- [Aim of the exercise]: Please return every line of the records below that contains the word "from".

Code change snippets

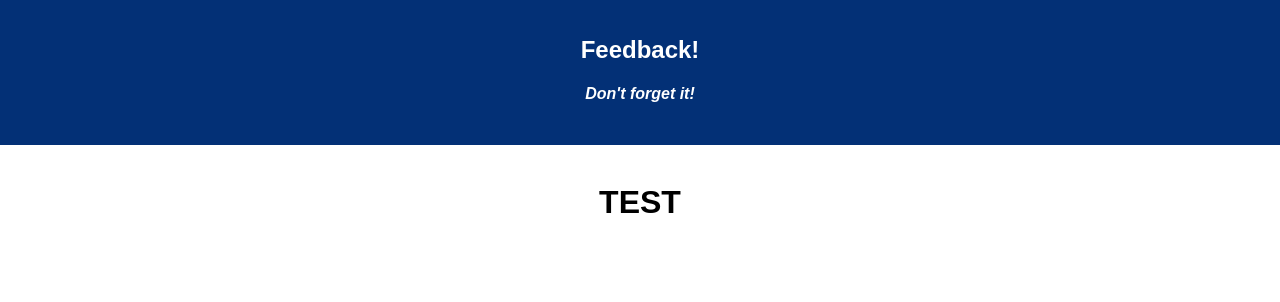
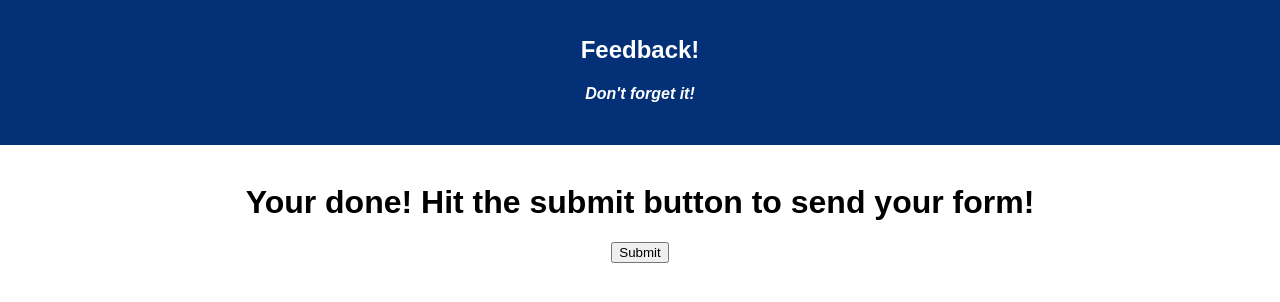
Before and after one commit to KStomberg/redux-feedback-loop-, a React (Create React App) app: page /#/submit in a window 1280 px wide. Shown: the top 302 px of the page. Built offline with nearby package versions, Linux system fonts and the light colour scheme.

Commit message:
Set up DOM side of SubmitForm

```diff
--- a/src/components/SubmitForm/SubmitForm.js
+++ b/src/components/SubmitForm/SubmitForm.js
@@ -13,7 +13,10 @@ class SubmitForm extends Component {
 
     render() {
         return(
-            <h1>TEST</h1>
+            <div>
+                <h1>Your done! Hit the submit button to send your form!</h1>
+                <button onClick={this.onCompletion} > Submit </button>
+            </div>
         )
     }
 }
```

==

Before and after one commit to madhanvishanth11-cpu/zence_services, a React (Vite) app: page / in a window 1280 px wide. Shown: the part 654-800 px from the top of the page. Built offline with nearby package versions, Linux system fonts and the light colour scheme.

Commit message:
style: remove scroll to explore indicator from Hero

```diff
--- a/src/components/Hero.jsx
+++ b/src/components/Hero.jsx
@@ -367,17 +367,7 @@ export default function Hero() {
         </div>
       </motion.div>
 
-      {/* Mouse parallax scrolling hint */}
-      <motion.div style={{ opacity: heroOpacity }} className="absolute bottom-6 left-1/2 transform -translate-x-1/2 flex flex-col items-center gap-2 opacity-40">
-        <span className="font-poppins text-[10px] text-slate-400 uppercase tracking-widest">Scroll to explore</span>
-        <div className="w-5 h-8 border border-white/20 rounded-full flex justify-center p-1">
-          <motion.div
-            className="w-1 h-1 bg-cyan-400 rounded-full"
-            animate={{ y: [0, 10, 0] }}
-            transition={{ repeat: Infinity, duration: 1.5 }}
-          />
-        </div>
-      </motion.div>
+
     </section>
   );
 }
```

- [Response area]:
Before and after one commit to madhanvishanth11-cpu/zence_services, a React (Vite) app: page / in a window 1280 px wide. Shown: the part 654-800 px from the top of the page. Built offline with nearby package versions, Linux system fonts and the light colour scheme.
style: remove scroll to explore indicator from Hero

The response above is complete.